Below are some entries. Copy each line that holds the string "background".

● **Input**
__________________________________________________

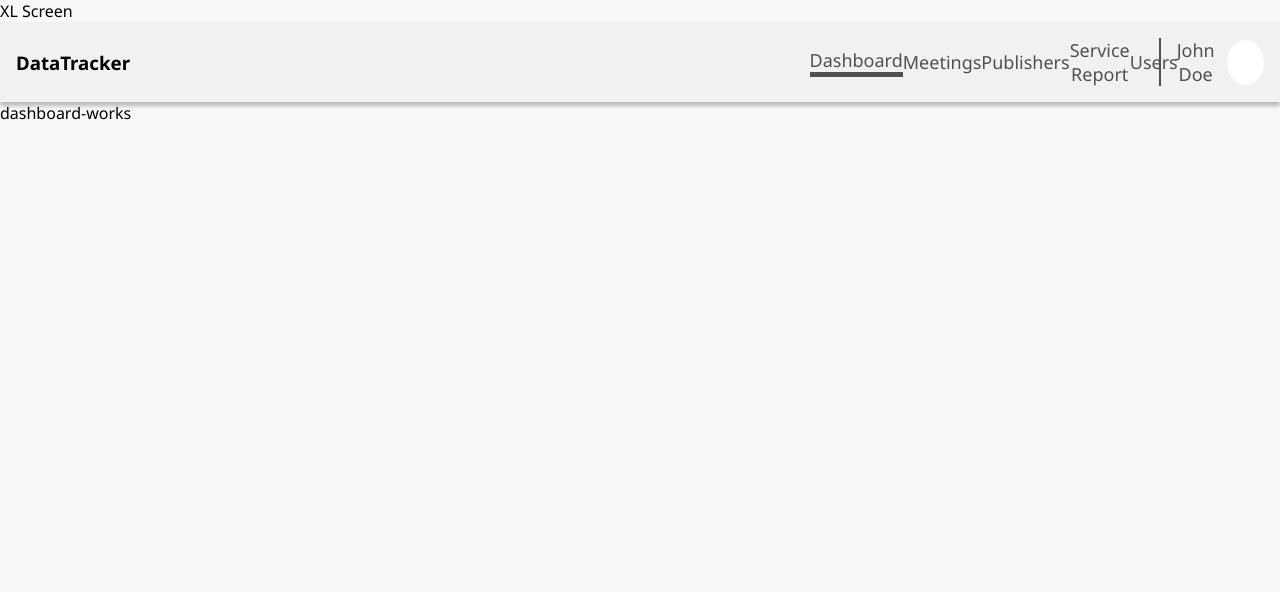
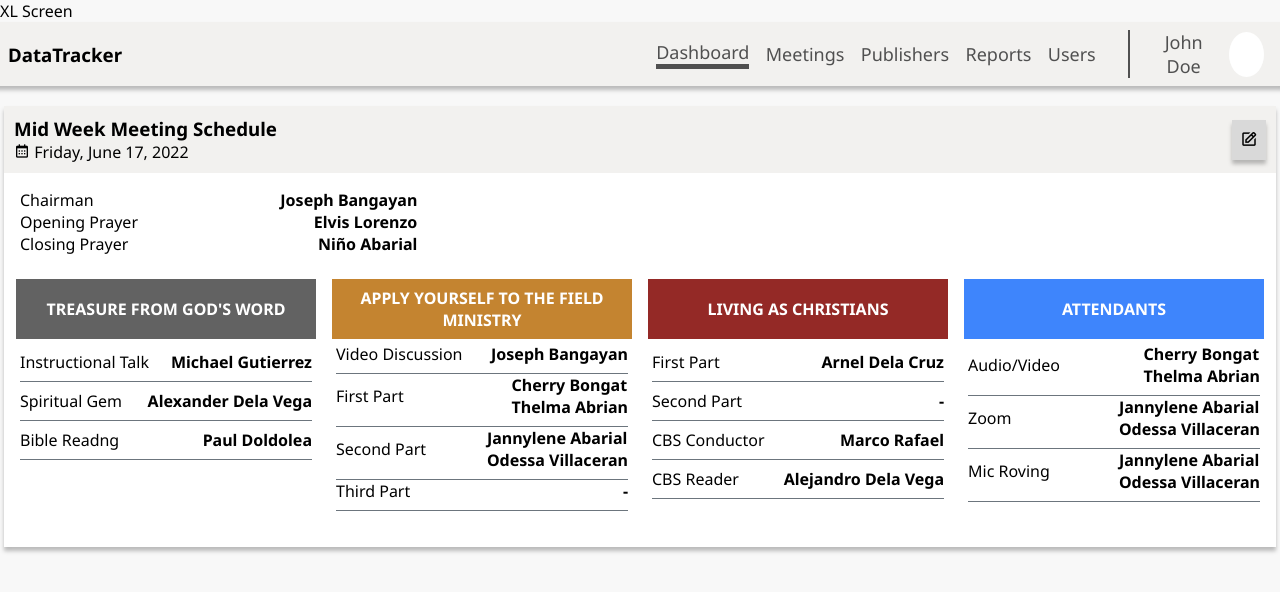
Before and after one commit to rhanzies62/JWData_Tracker, an Angular app in the folder JWDataTrackerWeb/: page /dashboard in a window 1280 px wide. Shown: the top 592 px of the page. Built offline with nearby package versions, Linux system fonts and the light colour scheme.

Commit message:
fix navigation header layout and added initial dashboard content

```diff
--- a/JWDataTrackerWeb/src/app/app.module.ts
+++ b/JWDataTrackerWeb/src/app/app.module.ts
@@ -9,6 +9,7 @@ import { ForgotPasswordComponent } from './pages/forgot-password/forgot-password
 import { DashboardComponent } from './pages/dashboard/dashboard.component';
 import { NavMenuComponent } from './shared/components/nav-menu/nav-menu.component';
 import { MainContentComponent } from './pages/main-content/main-content.component';
+import { MidWeekSchedulePanelComponent } from './pages/dashboard/mid-week-schedule-panel/mid-week-schedule-panel.component';
 
 @NgModule({
   declarations: [
@@ -17,7 +18,8 @@ import { MainContentComponent } from './pages/main-content/main-content.componen
     ForgotPasswordComponent,
     DashboardComponent,
     NavMenuComponent,
-    MainContentComponent
+    MainContentComponent,
+    MidWeekSchedulePanelComponent
   ],
   imports: [
     BrowserModule,
--- a/JWDataTrackerWeb/src/app/pages/dashboard/dashboard.component.html
+++ b/JWDataTrackerWeb/src/app/pages/dashboard/dashboard.component.html
@@ -1 +1,5 @@
-dashboard-works
+<div class="d-flex justify-content-center mt-2 mb-5">
+    <div class="col-12 col-xl-12 col-xxl-9 p-2">
+        <app-mid-week-schedule-panel></app-mid-week-schedule-panel>
+    </div>
+</div>
--- /dev/null
+++ b/JWDataTrackerWeb/src/app/pages/dashboard/mid-week-schedule-panel/mid-week-schedule-panel.component.html
@@ -0,0 +1,139 @@
+<div class="card m-1">
+    <div class="card-header">
+        <div class="row">
+            <div class="col-8 col-md-6">
+                <h3 class="m-0 p-0">Mid Week Meeting Schedule</h3>
+                <label>
+                    <i class='bx bx-calendar' ></i>
+                    Friday, June 17, 2022
+                </label>
+            </div>
+            <div class="col-4 col-md-6 d-flex align-items-center justify-content-end">
+                <button class="btn btn-default">
+                    <i class='bx bx-edit' ></i>
+                </button>
+            </div>
+        </div>
+    </div>
+    <div class="card-body p-3">
+        <div class="row mb-3">
+            <div class="col-12 col-md-5 col-xl-4 col-xxl-3">
+                <div class="d-flex justify-content-between">
+                    <label>Chairman</label>
+                    <label class="fw-bold">Joseph Bangayan</label>
+                </div>
+                <div class="d-flex justify-content-between">
+                    <label>Opening Prayer</label>
+                    <label class="fw-bold">Elvis Lorenzo</label>
+                </div>
+                <div class="d-flex justify-content-between">
+                    <label>Closing Prayer</label>
+                    <label class="fw-bold">Niño Abarial</label>
+                </div>
+            </div>
+        </div>
+        <div class="row">
+            <div class="col-12 col-md-6 col-xl-3 p-2 mb-2">
+                <div class="bg-gray p-2 text-center text-white fw-bold d-flex align-items-center justify-content-center" style="height:44px">
+                    TREASURE FROM GOD'S WORD
+                </div>
+                <div class="p-1">
+                    <div class="d-flex justify-content-between border-bottom border-secondary py-2">
+                        <label>Instructional Talk</label>
+                        <label class="fw-bold">Michael Gutierrez</label>
+                    </div>
+                    <div class="d-flex justify-content-between border-bottom border-secondary py-2">
+                        <label>Spiritual Gem</label>
+                        <label class="fw-bold">Alexander Dela Vega</label>
+                    </div>
+                    <div class="d-flex justify-content-between border-bottom border-secondary py-2">
+                        <label>Bible Readng</label>
+                        <label class="fw-bold">Paul Doldolea</label>
+                    </div>
+                </div>
+            </div>
+            <div class="col-12 col-md-6 col-xl-3 p-2 mb-2">
+                <div class="bg-yellow p-2 text-center text-white fw-bold d-flex align-items-center justify-content-center" style="height:44px">
+                    APPLY YOURSELF TO THE FIELD MINISTRY
+                </div>
+                <div class="p-1">
+                    <div class="d-flex justify-content-between border-bottom border-secondary pb-2">
+                        <label>Video Discussion</label>
+                        <label class="fw-bold">Joseph Bangayan</label>
+                    </div>
+                    <div class="d-flex justify-content-between align-items-center border-bottom border-secondary pb-2">
+                        <label>First Part</label>
+                        <div>
+                            <label class="fw-bold">Cherry Bongat</label><br/>
+                            <label class="fw-bold">Thelma Abrian</label>
+                        </div>
+                    </div>
+                    <div class="d-flex justify-content-between align-items-center border-bottom border-secondary pb-2">
+                        <label>Second Part</label>
+                        <div>
+                            <label class="fw-bold">Jannylene Abarial</label><br/>
+                            <label class="fw-bold">Odessa Villaceran</label>
+                        </div>
+                    </div>
+                    <div class="d-flex justify-content-between align-items-center border-bottom border-secondary pb-2">
+                        <label>Third Part</label>
+                        <div>
+                            <label class="fw-bold">-</label>
+                        </div>
+                    </div>
+                </div>
+            </div>
+            <div class="col-12 col-md-6 col-xl-3 p-2 mb-2">
+                <div class="bg-red p-2 text-center text-white fw-bold d-flex align-items-center justify-content-center" style="height:44px">
+                    LIVING AS CHRISTIANS
+                </div>
+                <div class="p-1">
+                    <div class="d-flex justify-content-between border-bottom border-secondary py-2">
+                        <label>First Part</label>
+                        <label class="fw-bold">Arnel Dela Cruz</label>
+                    </div>
+                    <div class="d-flex justify-content-between border-bottom border-secondary py-2">
+                        <label>Second Part</label>
+                        <label class="fw-bold">-</label>
+                    </div>
+                    <div class="d-flex justify-content-between border-bottom border-secondary py-2">
+                        <label>CBS Conductor</label>
+                        <label class="fw-bold">Marco Rafael</label>
+                    </div>
+                    <div class="d-flex justify-content-between border-bottom border-secondary py-2">
+                        <label>CBS Reader</label>
+                        <label class="fw-bold">Alejandro Dela Vega</label>
+                    </div>
+                </div>
+            </div>
+            <div class="col-12 col-md-6 col-xl-3 p-2 mb-2">
+                <div class="bg-blue p-2 text-center text-white fw-bold d-flex align-items-center justify-content-center" style="height:44px">
+                    ATTENDANTS
+                </div>
+                <div class="p-1">
+                    <div class="d-flex justify-content-between align-items-center border-bottom border-secondary pb-2">
+                        <label>Audio/Video</label>
+                        <div>
+                            <label class="fw-bold">Cherry Bongat</label><br/>
+                            <label class="fw-bold">Thelma Abrian</label>
+                        </div>
+                    </div>
+                    <div class="d-flex justify-content-between align-items-center border-bottom border-secondary pb-2">
+                        <label>Zoom</label>
+                        <div>
+                            <label class="fw-bold">Jannylene Abarial</label><br/>
+                            <label class="fw-bold">Odessa Villaceran</label>
+                        </div>
+                    </div>
+                    <div class="d-flex justify-content-between align-items-center border-bottom border-secondary pb-2">
+                        <label>Mic Roving</label>
+                        <div>
+                            <label class="fw-bold">Jannylene Abarial</label><br/>
+                            <label class="fw-bold">Odessa Villaceran</label>
+                        </div>
+                    </div>
+                </div>
+            </div>
+        </div>
+    </div>
+</div>
--- a/JWDataTrackerWeb/src/app/shared/components/nav-menu/nav-menu.component.html
+++ b/JWDataTrackerWeb/src/app/shared/components/nav-menu/nav-menu.component.html
@@ -1,16 +1,29 @@
-<div class="nav">
-    <h3 class="m-0 p-0">DataTracker</h3>
-    <div class="nav-menu">
-        <div class="menu-item">
+<div class="nav row w-100 p-2">
+    <div class="col-6 col-md-12 col-lg-3 col-xl-6 d-flex align-items-center my-2 ">
+        <h3 class="m-0 p-0 text-md-center text-lg-start w-100">DataTracker</h3>
+    </div>
+    <div class="d-none d-md-block col-12 col-lg-9 col-xl-6">
+        <div class="row">
+            <div class="col-12 col-md-8 col-lg-9 d-flex align-items-center">
+                <div class="menu-item w-100">
                     <a [routerLink]="['/dashboard']" [routerLinkActive]="['link-active']">Dashboard</a>
                     <a [routerLink]="['/meetings']" [routerLinkActive]="['link-active']">Meetings</a>
                     <a [routerLink]="['/publishers']" [routerLinkActive]="['link-active']">Publishers</a>
-            <a [routerLink]="['/servicereport']" [routerLinkActive]="['link-active']">Service Report</a>
+                    <a [routerLink]="['/servicereport']" [routerLinkActive]="['link-active']">Reports</a>
                     <a [routerLink]="['/users']" [routerLinkActive]="['link-active']">Users</a>
                 </div>
+            </div>
+            <div class=" col-12 col-md-4 col-lg-3 d-flex align-items-center">
                 <div class="menu-user">
                     <a [routerLink]="['/users']" [routerLinkActive]="['link-active']">John Doe</a>
                     <div class="profile-pic"></div>
                 </div>
             </div>
         </div>
+    </div>
+    <div class="col-6 d-block d-md-none">
+        <button class="btn btn-default d-flex align-items-center float-end">
+            <i class='bx bx-menu fs-4'></i>
+        </button>
+    </div>
+</div>
--- a/JWDataTrackerWeb/src/app/shared/components/nav-menu/nav-menu.component.scss
+++ b/JWDataTrackerWeb/src/app/shared/components/nav-menu/nav-menu.component.scss
@@ -1,54 +1,48 @@
 .nav{
     background: #F2F1EF;
     box-shadow: 0px 4px 4px rgba(0, 0, 0, 0.25);
-    padding: 1rem;
-    display: flex;
-    justify-content: space-between;
-    align-items: center;
 }
 
 .nav-menu {
-    width: 80%;
     display: flex;
     justify-content: flex-end;
     align-items: center;
 }
 
-.nav-menu .menu-user {
+.menu-user {
     display: flex;
-    width: 10%;
-    padding-left: .2rem;
     border-left: 2px solid #505050;
     align-items: center;
     justify-content: space-around;
 }
 
-.nav-menu .menu-item {
+.menu-item {
     display:flex;
     justify-content: space-around;
-    width:35%;
     align-items: center;
 }
-.nav-menu .menu-item a:hover,
-.nav-menu .menu-item a.link-active{
+.menu-item a:hover,
+.menu-item a.link-active{
     border-bottom: 5px solid #505050;
 }
 
-.nav-menu .menu-item a {
+.menu-item a {
     text-align: center;
     text-decoration: none;
     font-size:18px;
     color:#505050;
 }
 
-.nav-menu .menu-user a {
+.menu-user a {
     text-align: center;
     text-decoration: none;
     font-size:18px;
     color:#505050;
+    margin-left: 1.5rem;
+    margin-right:1rem;
 }
 
-.nav-menu .menu-user .profile-pic{
+.menu-user .profile-pic{
     background-color:white;
     border-radius: 50%;
     height:45px;
--- a/JWDataTrackerWeb/src/index.html
+++ b/JWDataTrackerWeb/src/index.html
@@ -6,6 +6,7 @@
   <base href="/">
   <meta name="viewport" content="width=device-width, initial-scale=1">
   <link rel="icon" type="image/x-icon" href="favicon.ico">
+  <link href='https://unpkg.com/boxicons@2.1.2/css/boxicons.min.css' rel='stylesheet'>
 </head>
 <body>
   <app-root></app-root>
--- a/JWDataTrackerWeb/src/styles.scss
+++ b/JWDataTrackerWeb/src/styles.scss
@@ -55,6 +55,36 @@ input, button{
     text-decoration: none;
 }
 
+.card {
+    background: #FFFFFF;
+    box-shadow: 0px 4px 4px rgba(0, 0, 0, 0.25);
+}
+
+.card .card-header{
+    background: #F2F1EF;
+    padding: 10px;
+}
+
+
+.bg-gray {
+    background: #626262 !important;
+}
+
+.bg-yellow {
+    background: #C48430 !important;
+}
+
+.bg-red {
+    background: #942926 !important;
+}
+
+.bg-blue{
+    background: #3E85FC !important;
+}
+
+.text-white{
+    color:white !important;
+}
 
 // Small devices (landscape phones, 576px and up)
 @media (min-width: 576px) { }
```
Also changed, not shown: JWDataTrackerWeb/src/app/pages/dashboard/mid-week-schedule-panel/mid-week-schedule-panel.component.ts (added, +15 -0 lines), JWDataTrackerWeb/src/app/pages/dashboard/mid-week-schedule-panel/mid-week-schedule-panel.component.scss (added). Lines whose indentation alone changed are shown as unchanged.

__________________________________________________

● **Response area**
     background: #F2F1EF;
     background-color:white;
+    background: #FFFFFF;
+    background: #F2F1EF;
+    background: #626262 !important;
+    background: #C48430 !important;
+    background: #942926 !important;
+    background: #3E85FC !important;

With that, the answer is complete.